Mardi Gras

Tom Welch
Service Article(revised)

IT\'S MARDI GRAS!!!!! Yes, New Orleans\' famous Carnival season is this years\' never-ending party and you\'re invited. Mardi Gras, famous for its colorful and cultural parades, is an experience you can\'t go any longer w/out! The Streets are packed with both tourists and Native Louisianans as they celebrate Mardi Gras in full color and sound. . The Huge Parades come flashing down the street we fresh music, an explosion of lights, and spectacular floats. Everyone is having a great time, enjoying the festivities of the parade. So you\'re new to Mardi Gras, but don\'t want to act like it? Here in brief, are the basic facts about Americas\' greatest party.

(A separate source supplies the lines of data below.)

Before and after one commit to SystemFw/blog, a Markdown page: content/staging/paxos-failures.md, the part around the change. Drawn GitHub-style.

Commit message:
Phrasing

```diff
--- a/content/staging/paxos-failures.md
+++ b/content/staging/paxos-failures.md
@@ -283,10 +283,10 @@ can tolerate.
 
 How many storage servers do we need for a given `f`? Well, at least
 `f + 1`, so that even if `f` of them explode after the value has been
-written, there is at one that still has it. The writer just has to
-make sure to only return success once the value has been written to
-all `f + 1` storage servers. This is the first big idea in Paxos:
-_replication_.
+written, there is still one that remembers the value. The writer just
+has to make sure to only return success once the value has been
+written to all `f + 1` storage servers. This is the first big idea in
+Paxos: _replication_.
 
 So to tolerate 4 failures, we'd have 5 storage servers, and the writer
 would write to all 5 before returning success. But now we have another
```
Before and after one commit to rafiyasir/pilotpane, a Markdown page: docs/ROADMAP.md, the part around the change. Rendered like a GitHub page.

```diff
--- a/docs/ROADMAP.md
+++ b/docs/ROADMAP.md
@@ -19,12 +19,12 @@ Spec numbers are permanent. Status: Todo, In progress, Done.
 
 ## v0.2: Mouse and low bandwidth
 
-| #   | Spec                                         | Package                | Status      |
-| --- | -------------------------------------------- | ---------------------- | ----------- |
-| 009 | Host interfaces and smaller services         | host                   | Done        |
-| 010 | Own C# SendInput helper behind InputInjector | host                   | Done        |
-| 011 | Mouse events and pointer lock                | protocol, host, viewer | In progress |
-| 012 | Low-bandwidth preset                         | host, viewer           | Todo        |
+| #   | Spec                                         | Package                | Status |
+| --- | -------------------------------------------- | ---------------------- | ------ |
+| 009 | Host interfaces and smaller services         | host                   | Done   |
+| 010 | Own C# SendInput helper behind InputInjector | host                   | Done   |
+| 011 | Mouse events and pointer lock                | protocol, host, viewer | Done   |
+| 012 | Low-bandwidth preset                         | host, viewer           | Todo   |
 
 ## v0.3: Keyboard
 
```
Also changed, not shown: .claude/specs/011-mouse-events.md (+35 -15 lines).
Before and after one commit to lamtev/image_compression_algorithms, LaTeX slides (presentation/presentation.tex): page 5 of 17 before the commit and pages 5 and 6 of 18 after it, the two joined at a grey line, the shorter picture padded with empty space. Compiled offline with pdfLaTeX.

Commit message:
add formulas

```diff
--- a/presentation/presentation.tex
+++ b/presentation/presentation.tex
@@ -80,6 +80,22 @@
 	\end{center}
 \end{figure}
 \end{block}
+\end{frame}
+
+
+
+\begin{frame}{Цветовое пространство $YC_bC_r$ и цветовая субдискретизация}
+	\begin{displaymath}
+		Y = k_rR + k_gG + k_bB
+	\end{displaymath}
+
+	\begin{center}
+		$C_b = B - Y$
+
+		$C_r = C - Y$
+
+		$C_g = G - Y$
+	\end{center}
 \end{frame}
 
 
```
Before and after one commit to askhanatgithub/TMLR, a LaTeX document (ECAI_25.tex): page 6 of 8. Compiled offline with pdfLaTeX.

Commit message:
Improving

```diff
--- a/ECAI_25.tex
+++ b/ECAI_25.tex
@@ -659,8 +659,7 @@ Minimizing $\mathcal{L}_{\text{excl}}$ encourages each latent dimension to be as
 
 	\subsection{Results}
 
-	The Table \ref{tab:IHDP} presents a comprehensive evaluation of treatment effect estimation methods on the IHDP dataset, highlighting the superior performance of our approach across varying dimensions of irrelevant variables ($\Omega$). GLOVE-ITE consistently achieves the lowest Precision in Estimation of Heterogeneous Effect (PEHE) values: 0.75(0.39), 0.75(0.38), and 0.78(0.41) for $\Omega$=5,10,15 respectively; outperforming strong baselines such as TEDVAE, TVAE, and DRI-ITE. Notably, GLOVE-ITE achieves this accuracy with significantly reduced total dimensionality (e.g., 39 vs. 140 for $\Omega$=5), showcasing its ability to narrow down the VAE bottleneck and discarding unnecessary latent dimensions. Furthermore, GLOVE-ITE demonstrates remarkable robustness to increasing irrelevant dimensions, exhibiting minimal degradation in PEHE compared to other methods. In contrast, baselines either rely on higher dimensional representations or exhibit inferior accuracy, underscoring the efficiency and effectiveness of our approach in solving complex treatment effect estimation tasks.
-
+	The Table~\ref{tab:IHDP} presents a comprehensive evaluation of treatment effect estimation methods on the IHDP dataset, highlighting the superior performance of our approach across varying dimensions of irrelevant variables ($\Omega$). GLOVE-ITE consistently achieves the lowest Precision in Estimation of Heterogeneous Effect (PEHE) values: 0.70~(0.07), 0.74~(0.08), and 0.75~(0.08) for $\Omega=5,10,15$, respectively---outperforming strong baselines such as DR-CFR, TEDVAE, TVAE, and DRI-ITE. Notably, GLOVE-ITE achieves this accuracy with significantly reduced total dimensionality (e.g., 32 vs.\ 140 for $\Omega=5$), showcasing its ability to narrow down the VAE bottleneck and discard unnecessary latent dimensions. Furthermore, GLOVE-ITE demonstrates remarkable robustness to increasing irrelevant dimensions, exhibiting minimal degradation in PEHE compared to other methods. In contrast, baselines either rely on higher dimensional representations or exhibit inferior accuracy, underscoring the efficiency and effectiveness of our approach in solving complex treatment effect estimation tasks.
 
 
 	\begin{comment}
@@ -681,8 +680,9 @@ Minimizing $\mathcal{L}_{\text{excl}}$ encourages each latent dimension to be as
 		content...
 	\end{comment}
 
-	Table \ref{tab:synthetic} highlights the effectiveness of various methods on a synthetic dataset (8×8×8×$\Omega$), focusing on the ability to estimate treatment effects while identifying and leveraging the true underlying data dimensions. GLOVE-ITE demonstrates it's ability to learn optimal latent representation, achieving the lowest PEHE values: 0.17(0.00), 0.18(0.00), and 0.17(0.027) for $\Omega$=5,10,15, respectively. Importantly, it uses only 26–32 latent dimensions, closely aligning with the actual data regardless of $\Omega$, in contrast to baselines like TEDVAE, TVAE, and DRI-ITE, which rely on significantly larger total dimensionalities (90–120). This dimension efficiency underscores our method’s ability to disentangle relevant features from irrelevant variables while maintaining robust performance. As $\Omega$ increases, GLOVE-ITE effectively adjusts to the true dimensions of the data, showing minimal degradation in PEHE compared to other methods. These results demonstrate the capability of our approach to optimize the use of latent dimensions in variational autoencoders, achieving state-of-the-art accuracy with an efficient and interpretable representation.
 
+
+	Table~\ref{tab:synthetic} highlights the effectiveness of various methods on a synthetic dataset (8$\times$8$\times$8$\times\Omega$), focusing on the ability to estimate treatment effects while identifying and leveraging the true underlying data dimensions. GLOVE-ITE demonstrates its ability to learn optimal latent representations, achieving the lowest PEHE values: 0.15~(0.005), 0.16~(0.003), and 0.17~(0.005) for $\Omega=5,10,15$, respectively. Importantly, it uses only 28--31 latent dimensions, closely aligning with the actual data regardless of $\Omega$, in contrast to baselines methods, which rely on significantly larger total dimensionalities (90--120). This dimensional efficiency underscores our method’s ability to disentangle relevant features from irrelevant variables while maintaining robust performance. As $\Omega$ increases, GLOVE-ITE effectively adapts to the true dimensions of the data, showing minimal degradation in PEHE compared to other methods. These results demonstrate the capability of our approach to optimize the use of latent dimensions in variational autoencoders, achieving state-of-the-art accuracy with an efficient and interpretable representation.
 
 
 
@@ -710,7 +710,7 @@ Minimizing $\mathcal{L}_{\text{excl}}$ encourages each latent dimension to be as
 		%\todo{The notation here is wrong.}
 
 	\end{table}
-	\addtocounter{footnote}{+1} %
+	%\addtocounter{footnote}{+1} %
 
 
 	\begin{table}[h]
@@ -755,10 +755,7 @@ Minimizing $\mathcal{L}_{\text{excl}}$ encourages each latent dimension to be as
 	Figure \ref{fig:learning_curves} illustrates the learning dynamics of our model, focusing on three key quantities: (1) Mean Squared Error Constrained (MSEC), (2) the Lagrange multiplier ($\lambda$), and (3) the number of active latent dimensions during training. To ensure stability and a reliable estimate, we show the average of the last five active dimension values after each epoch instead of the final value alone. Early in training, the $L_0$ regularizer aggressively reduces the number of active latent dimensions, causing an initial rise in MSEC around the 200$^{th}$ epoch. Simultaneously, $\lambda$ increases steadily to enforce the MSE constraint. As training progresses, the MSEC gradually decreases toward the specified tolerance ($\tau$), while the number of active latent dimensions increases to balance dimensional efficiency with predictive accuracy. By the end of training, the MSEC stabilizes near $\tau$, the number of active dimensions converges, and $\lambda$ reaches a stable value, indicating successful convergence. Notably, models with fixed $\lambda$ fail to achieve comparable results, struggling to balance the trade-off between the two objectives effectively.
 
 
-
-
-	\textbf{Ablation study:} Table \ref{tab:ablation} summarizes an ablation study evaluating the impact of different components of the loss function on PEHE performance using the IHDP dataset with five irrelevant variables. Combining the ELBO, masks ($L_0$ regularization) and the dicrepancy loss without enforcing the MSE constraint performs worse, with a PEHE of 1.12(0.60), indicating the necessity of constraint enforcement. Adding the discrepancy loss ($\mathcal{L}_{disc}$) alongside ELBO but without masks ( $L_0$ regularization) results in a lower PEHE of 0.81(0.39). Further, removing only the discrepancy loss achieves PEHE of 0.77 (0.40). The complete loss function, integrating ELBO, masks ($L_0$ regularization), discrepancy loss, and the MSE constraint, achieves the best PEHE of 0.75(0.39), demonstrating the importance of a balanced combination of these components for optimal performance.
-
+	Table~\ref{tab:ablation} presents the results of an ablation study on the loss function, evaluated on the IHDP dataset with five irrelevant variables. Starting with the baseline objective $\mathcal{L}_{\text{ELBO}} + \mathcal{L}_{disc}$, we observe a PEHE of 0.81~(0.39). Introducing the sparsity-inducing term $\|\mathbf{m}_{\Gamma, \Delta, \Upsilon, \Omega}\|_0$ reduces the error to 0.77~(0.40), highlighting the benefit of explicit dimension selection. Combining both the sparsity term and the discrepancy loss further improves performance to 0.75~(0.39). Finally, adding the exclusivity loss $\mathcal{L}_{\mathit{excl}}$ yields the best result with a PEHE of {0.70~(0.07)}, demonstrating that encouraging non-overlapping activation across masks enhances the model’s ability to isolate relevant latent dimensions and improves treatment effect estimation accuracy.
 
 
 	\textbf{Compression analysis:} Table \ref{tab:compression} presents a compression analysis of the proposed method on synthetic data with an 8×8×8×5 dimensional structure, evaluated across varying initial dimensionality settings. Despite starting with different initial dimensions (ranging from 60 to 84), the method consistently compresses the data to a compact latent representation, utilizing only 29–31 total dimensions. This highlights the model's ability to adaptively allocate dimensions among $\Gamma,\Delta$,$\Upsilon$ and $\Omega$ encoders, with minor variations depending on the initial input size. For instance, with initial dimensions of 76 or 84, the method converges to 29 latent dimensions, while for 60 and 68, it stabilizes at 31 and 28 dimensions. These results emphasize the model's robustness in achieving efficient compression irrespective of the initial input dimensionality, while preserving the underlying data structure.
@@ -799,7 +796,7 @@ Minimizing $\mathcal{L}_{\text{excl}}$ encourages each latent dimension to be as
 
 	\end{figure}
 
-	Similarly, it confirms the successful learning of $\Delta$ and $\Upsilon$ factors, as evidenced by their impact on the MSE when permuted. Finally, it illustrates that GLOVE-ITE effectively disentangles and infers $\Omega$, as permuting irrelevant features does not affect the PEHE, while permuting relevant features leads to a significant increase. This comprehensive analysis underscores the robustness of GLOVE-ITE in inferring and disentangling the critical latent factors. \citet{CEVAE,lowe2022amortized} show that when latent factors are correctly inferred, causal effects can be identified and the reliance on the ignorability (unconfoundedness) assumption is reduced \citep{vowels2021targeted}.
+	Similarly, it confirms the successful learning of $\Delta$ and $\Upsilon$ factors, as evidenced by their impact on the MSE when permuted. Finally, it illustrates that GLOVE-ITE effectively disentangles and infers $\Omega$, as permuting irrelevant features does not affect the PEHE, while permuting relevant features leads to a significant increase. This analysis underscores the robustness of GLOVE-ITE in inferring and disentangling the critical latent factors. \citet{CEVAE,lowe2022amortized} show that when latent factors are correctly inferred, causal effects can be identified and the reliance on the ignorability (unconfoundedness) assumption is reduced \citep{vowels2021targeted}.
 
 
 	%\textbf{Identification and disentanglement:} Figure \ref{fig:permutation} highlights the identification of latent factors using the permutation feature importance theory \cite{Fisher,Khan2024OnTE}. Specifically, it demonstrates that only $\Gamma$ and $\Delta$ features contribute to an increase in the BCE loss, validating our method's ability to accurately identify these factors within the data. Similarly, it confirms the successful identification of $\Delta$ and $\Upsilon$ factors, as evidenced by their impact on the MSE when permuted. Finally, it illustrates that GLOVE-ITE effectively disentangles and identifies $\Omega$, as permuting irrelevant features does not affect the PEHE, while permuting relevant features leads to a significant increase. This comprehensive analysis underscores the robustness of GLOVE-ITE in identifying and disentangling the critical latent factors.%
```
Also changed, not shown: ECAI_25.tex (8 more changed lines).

Carnival season begins on January sixth while the actual date of Mardi Gras varies every year. Mardi Gras Day is the "Fat Tuesday" before Ash Wednesday and Lent. Ok, you will need to know a bit about its\' history. The origin of Mardi Gras can be traced back to Rome in the middle ages w/ the welcoming of Spring. In 1872, the appearance of Rex as the King of Mardi Gras brought about the presentation of Carnivals\' colors, flag and anthem. The colors of Mardi Gras are purple , gold, and green. While they were probably chosen simply because they looked good together, a meaning was assigned to each of them by King Rex. Purple represents "justice", Green stands for "faith", and Gold signifies "power". A group known in the 1830\'s as the Comus organization established several Mardi Gras traditions such as the word "Krewe" which is the name for the parades members. Comus also chose
mythological names for the Parades for more of a rich tradition. Many of the Popular Parades are named after Greek Gods such as Bacchus, Orpheus, Endymion, and even the African parade, Zulu.
Nowadays, the actual Parades are organized mainly of large colorful floats pulled by tractors or Mack trucks. These floats are usually two stories with large statues and decorations, telling the story of each floats theme. Parades also consist of Marching bands, ROTC/Color Guards, Radio Stations vehicles, and even policemen. The Krewe of the float are dressed in mask and costume for their float. The average Krewe member might spend around three to four hundred dollars on beads and such. While beads and pearls are the main catches, there are many other things to be caught at parade, so bring a bag. Cups are thrown at random with the parades theme designed on them. Doubloons which are aluminum coin-like objects bearing the Krewe\'s insignia on one side and the parades theme on the reverse. You can see the sparkling of the coins in the air and there\'s that all too familiar "ding-ding" sound when they hit the street. You can see the crowd bending over to look for them on the ground. Little toys and stuffed animals are some of the many little trinkets thrown about. Of course there is always some one waving around colorful underwear to give out to the deserving fan.
For someone new to Mardi Gras, you must first simply relax and have fun. It is a time for families to bring the kids out for some fun and celebration. The local Newspaper will have listings of the daily parades. For the younger kids, going to any of the Day-Time parades is best. The streets are packed w/ cleverly costumed paraders, marching bands, music, and thousands of people. It\'s good to get there early to grab a spot to set up since the good spots tend to disappear quickly. Waiting for the parade to make it to your area can be tedious, so brink some food and chairs. Sun block would be a good idea as well, it may be sunny out there. When the floats arrive they will be tossing hundreds of beads, cups, doubloons, and little toys overboard into the streets. Since there are so many people in the crowd, you should try to get the "Krewe\'s" attention. Many people bring ladders w/ seats built on top for their children to sit on. Or perhaps a sign to get the Krewe members to notice you. Hopefully they will toss you the best of what they have to throw. Or you can simply do